Nearly 600 educators from across the state rolled up their sleeves to tackle achievement and opportunity gaps for their students at the first day of the Equity Symposium on Thursday.
The inaugural event organized by the San Diego County Office of Education featured education activist Pedro Noguera, who challenged the attendees to implement strategies that impact equity.
"Equity is often confused with equality," Noguera said during the opening keynote.
We can't treat every student the same, because they're not, he told the packed crowd of superintendents, principals, teachers, counselors, and other administrators.
"Equity is not holding different kids to different standards," he said. "It's giving each student what they need to be successful."
Noguera's words and energy for change set the tone for district teams to analyze their latest student test data and begin their equity strategy.
"He delivered hard truths in love, and simultaneously developed urgency around the biggest needs in our schools," said Erin Koning, an account executive with Scholastic, a gold sponsor of the event. "This is an important conference shining a light on equity, which is something Scholastic is passionate about."
Later, attendees heard from inspiring educators from local districts and across the state on their equity journey, both the challenges and successes.
The day closed with San Diego County students sharing their experiences in school. Their comments ranged from connecting with teachers, dealing with stress, working for points versus learning and understanding, and family problems.
On Friday, the symposium starts its second day with breakout sessions on a variety of topics including grading, school climate, teaching, and leadership, all with a focus on ensuring equity for all students.
The County Office has made equity a priority through a new Equity and Access team, increased professional learning for educators focused on equity at all levels, and its work through the San Diego County Achievement Gap Task Force.
"Our belief is that the students' ZIP code, ethnicity, or level of education or economics of their parents should not matter," said SDCOE Deputy Superintendent Debbie Beldock at the Symposium opening. "All students should receive the highest quality instruction and be afforded the equitable opportunities."

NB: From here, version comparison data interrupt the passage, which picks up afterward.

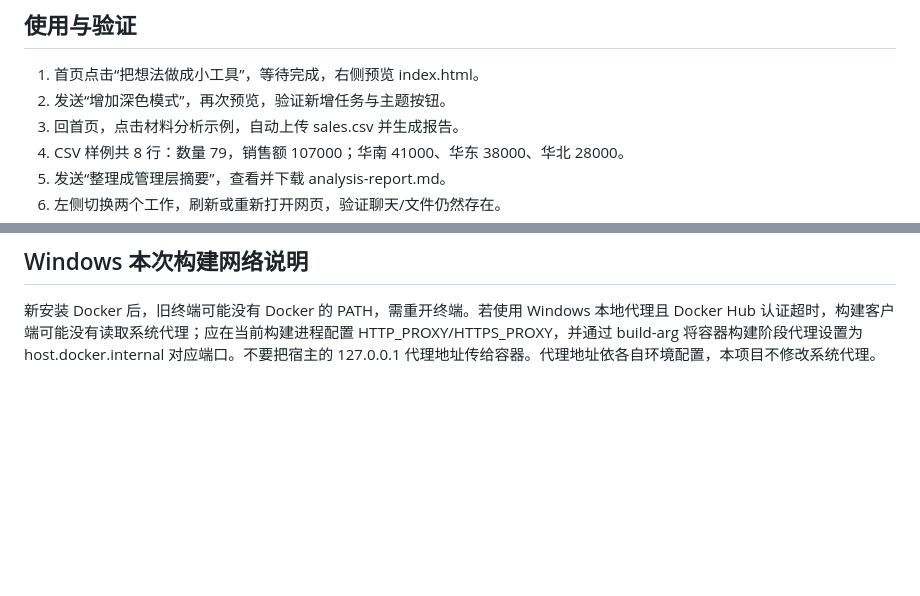
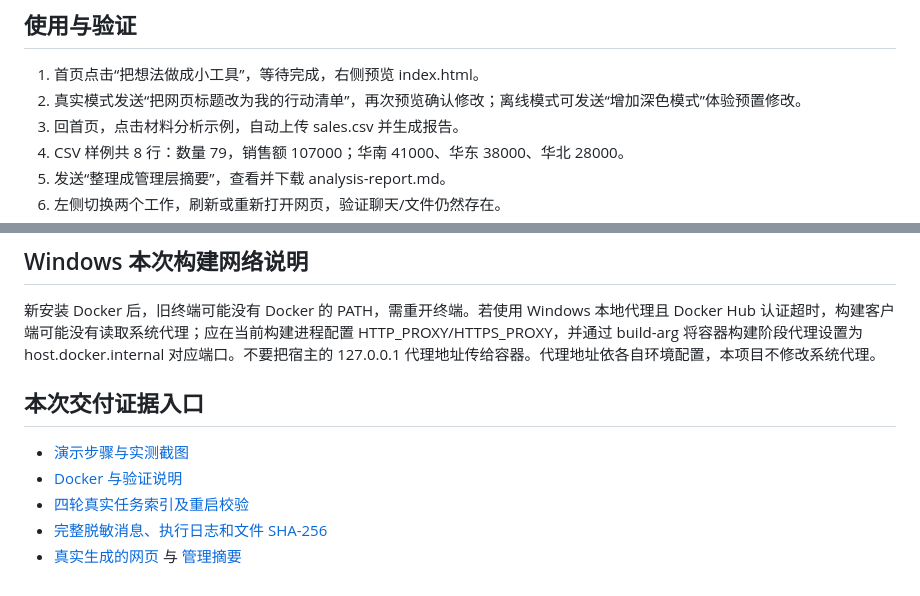
Before and after one commit to zihan12ai/qiyun-agent-workbench-20261117, a Markdown page: README.md, 2 parts joined by grey strips. GitHub-like rendering; blank space fills up the shorter version.

Commit message:
Include browser screenshots and final delivery guide

```diff
--- a/README.md
+++ b/README.md
@@ -89,7 +89,7 @@ docker compose down
 ## 使用与验证
 
 1. 首页点击“把想法做成小工具”，等待完成，右侧预览 index.html。
-2. 发送“增加深色模式”，再次预览，验证新增任务与主题按钮。
+2. 真实模式发送“把网页标题改为我的行动清单”，再次预览确认修改；离线模式可发送“增加深色模式”体验预置修改。
 3. 回首页，点击材料分析示例，自动上传 sales.csv 并生成报告。
 4. CSV 样例共 8 行：数量 79，销售额 107000；华南 41000、华东 38000、华北 28000。
 5. 发送“整理成管理层摘要”，查看并下载 analysis-report.md。
@@ -163,3 +163,11 @@ CLI 参考：[官方非交互模式文档](https://developers.openai.com/codex/n
 ## Windows 本次构建网络说明
 
 新安装 Docker 后，旧终端可能没有 Docker 的 PATH，需重开终端。若使用 Windows 本地代理且 Docker Hub 认证超时，构建客户端可能没有读取系统代理；应在当前构建进程配置 HTTP_PROXY/HTTPS_PROXY，并通过 build-arg 将容器构建阶段代理设置为 host.docker.internal 对应端口。不要把宿主的 127.0.0.1 代理地址传给容器。代理地址依各自环境配置，本项目不修改系统代理。
+
+## 本次交付证据入口
+
+- [演示步骤与实测截图](docs/DEMO.md)
+- [Docker 与验证说明](docs/VALIDATION.md)
+- [四轮真实任务索引及重启校验](docs/runtime-evidence.json)
+- [完整脱敏消息、执行日志和文件 SHA-256](docs/delivery-evidence.json)
+- [真实生成的网页](docs/demo-output/code/index.html) 与 [管理摘要](docs/demo-output/analysis/analysis-report.md)
```
Also changed, not shown: docs/DEMO.md (+12 -0 lines), docs/VALIDATION.md (+4 -0 lines), docs/screenshots/real-code.jpg (added), docs/screenshots/real-report.jpg (added).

Read what attendees had to say about the event on Equity Symposium Storify.